→ **WHAT YOU WILL DO**: Pick out each line of the records that includes the string "HANDOFF", and copy it.
----
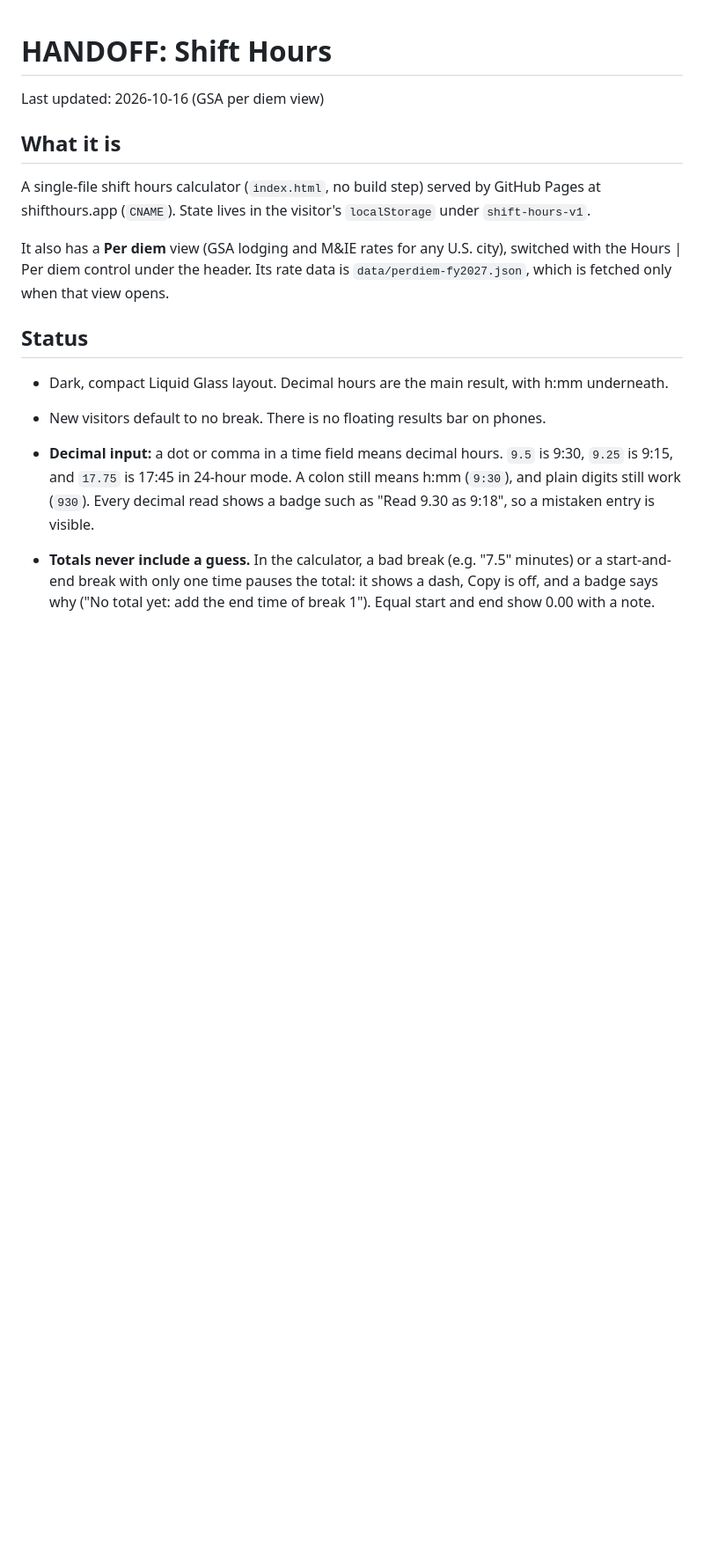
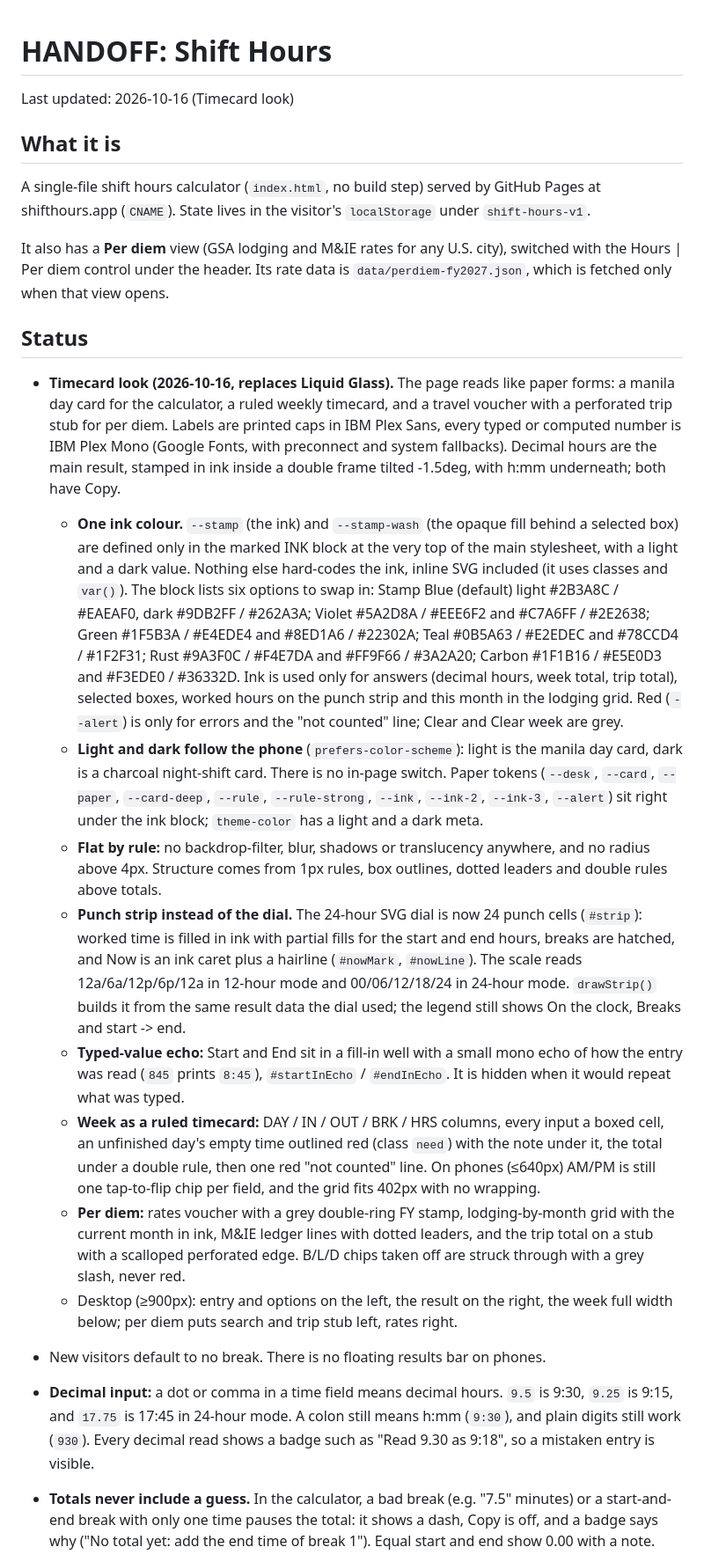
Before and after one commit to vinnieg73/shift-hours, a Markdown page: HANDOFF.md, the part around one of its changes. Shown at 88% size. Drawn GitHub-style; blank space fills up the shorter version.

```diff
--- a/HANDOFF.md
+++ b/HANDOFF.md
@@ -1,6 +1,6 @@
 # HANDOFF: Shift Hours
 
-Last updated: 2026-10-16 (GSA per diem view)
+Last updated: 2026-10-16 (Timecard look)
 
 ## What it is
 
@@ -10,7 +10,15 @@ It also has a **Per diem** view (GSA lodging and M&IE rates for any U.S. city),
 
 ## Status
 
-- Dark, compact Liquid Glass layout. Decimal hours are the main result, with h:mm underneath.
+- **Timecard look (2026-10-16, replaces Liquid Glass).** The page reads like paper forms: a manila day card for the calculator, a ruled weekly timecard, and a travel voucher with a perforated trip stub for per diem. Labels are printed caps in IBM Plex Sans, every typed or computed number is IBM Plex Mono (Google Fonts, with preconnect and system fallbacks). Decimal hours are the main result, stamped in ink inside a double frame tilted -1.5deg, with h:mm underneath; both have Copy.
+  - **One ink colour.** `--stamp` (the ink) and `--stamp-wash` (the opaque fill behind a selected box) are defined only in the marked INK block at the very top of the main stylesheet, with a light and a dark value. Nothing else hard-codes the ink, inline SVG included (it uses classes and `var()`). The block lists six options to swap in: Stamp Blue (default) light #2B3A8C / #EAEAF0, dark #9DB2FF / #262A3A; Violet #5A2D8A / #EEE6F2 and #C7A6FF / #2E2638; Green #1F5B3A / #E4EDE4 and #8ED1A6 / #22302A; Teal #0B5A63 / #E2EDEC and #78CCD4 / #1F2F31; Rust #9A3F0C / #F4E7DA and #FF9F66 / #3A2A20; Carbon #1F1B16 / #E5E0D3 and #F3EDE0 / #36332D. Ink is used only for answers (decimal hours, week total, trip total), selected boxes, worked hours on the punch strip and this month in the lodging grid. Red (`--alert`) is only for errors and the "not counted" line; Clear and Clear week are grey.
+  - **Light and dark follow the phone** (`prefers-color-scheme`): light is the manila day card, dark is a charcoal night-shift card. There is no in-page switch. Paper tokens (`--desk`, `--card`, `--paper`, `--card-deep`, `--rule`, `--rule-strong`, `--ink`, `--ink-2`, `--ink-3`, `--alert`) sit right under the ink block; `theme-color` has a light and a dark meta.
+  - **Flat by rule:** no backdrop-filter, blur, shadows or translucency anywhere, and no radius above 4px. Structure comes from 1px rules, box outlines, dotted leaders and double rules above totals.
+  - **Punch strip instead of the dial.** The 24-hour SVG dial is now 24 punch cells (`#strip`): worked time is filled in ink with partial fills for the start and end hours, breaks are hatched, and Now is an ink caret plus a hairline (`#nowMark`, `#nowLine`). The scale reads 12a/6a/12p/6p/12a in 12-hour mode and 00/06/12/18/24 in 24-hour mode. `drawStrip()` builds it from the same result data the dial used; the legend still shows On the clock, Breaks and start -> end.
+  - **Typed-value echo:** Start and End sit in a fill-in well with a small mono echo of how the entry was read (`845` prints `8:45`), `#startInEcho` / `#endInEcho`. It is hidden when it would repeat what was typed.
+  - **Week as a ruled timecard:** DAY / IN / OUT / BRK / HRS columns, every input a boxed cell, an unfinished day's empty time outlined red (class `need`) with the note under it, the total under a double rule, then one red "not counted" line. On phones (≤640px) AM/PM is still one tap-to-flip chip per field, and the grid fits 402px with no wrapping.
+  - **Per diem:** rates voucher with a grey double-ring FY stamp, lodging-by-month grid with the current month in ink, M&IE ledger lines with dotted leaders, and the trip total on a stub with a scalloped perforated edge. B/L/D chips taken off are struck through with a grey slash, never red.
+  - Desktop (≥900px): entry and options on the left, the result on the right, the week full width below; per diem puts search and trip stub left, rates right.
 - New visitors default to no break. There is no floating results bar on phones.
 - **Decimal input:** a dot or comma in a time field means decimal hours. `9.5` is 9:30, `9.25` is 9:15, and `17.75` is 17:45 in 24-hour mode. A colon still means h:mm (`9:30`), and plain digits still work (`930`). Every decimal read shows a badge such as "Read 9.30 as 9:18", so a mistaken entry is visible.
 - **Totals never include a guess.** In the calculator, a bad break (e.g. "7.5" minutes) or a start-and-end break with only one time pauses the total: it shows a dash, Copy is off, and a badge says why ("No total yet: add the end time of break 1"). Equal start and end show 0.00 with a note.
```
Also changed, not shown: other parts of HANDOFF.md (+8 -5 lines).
----
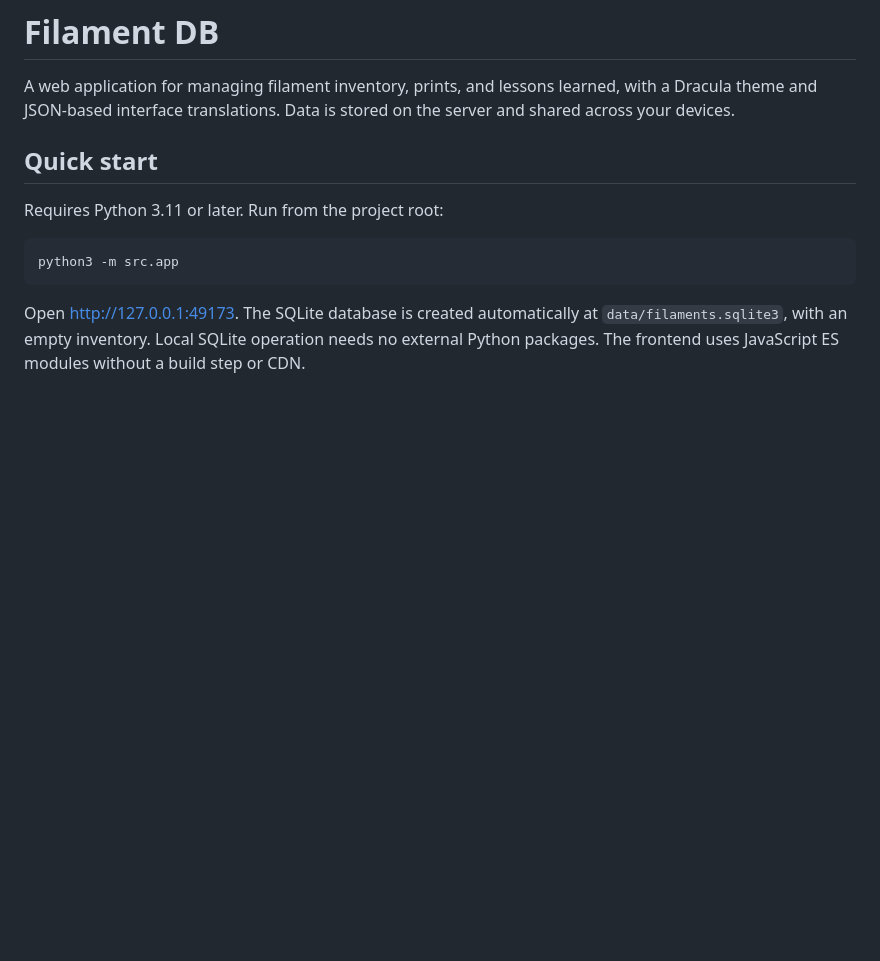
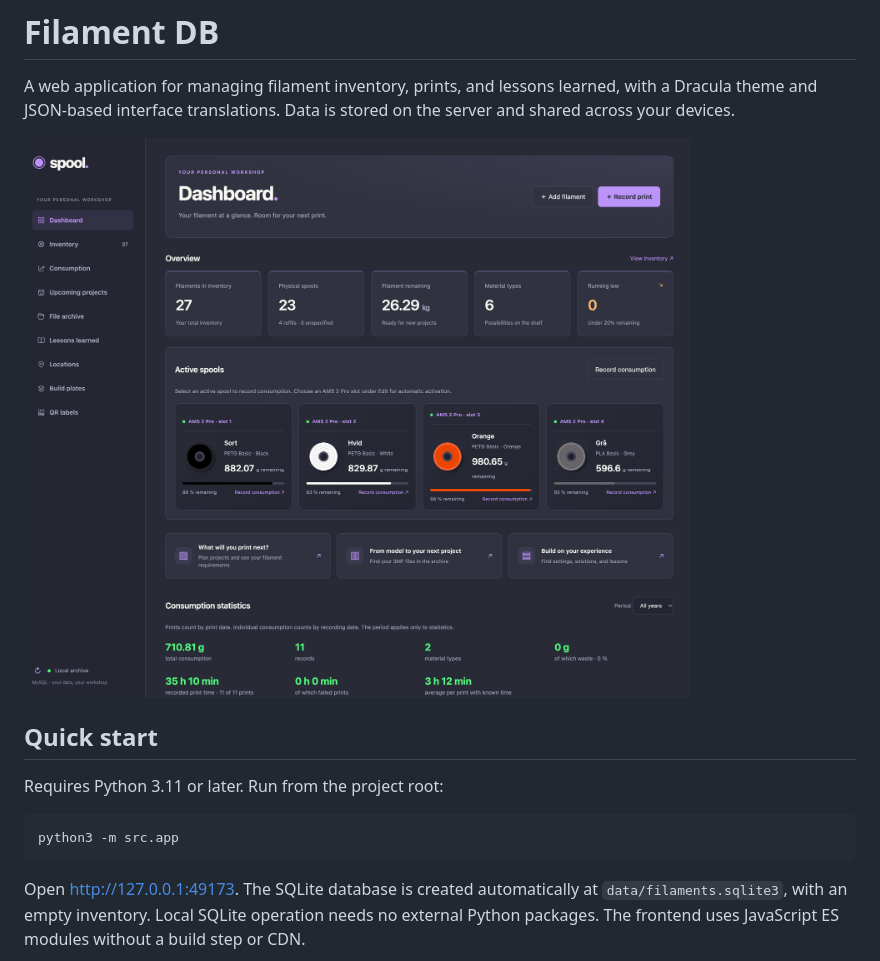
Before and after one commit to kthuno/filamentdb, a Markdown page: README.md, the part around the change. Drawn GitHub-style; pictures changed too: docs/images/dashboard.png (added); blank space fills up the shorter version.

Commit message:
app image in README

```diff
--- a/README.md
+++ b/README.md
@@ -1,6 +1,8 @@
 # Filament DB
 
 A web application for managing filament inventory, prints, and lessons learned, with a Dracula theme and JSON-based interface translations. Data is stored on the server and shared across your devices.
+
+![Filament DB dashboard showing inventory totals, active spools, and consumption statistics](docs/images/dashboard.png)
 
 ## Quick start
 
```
----
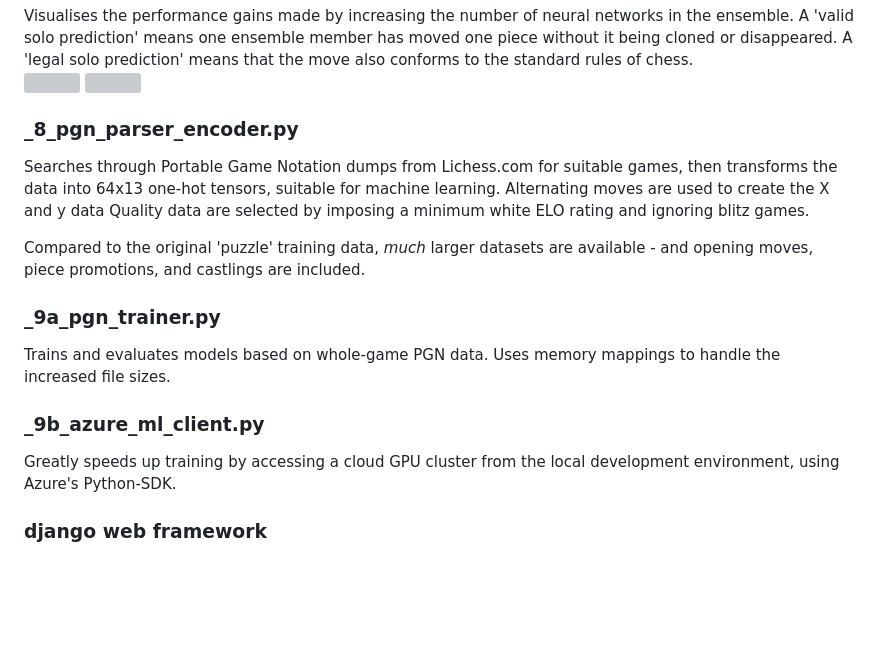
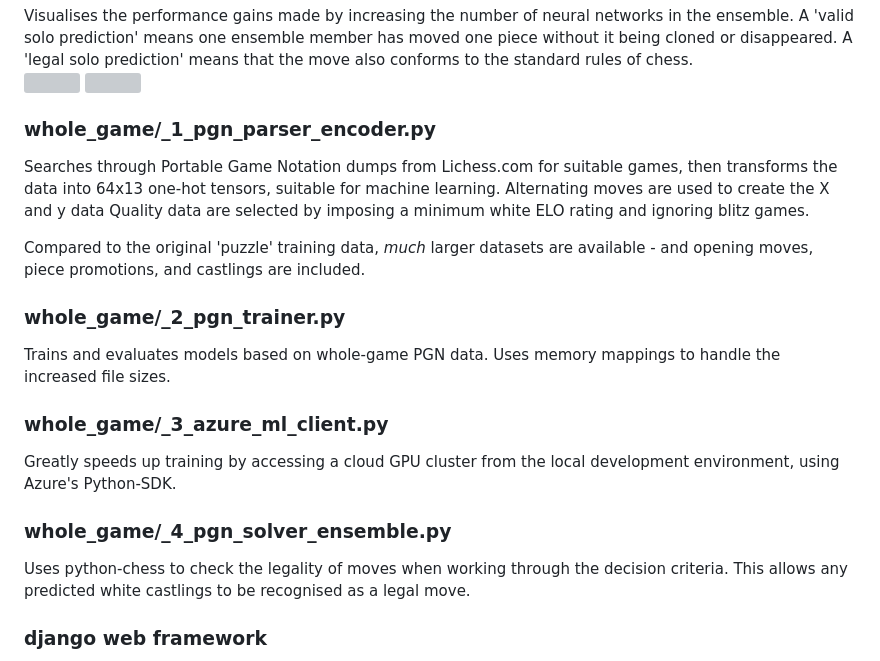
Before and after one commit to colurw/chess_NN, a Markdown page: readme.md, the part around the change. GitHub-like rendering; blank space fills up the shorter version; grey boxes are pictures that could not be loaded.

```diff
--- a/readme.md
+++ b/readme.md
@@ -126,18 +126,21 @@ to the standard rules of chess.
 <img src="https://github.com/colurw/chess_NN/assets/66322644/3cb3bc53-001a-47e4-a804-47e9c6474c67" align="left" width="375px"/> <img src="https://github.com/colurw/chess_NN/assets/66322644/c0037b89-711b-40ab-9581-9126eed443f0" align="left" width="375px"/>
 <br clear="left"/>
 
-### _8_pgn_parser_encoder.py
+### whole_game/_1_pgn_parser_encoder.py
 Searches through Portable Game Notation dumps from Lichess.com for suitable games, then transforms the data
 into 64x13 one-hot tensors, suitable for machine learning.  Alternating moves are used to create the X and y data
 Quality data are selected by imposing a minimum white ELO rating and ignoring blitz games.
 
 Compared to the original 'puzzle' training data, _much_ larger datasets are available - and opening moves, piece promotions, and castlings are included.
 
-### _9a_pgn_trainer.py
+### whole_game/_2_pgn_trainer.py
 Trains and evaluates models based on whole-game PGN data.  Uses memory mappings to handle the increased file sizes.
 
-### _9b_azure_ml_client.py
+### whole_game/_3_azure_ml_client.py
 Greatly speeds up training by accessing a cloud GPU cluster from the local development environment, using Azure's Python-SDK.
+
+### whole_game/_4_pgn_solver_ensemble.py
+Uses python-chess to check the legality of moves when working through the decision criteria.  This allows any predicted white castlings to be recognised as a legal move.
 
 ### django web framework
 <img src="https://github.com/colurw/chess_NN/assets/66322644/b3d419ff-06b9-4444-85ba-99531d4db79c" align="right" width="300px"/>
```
----
→ **PROBLEM SOLUTION**:
Before and after one commit to vinnieg73/shift-hours, a Markdown page: HANDOFF.md, the part around one of its changes. Shown at 88% size. Drawn GitHub-style; blank space fills up the shorter version.
--- a/HANDOFF.md
+++ b/HANDOFF.md
 # HANDOFF: Shift Hours
Also changed, not shown: other parts of HANDOFF.md (+8 -5 lines).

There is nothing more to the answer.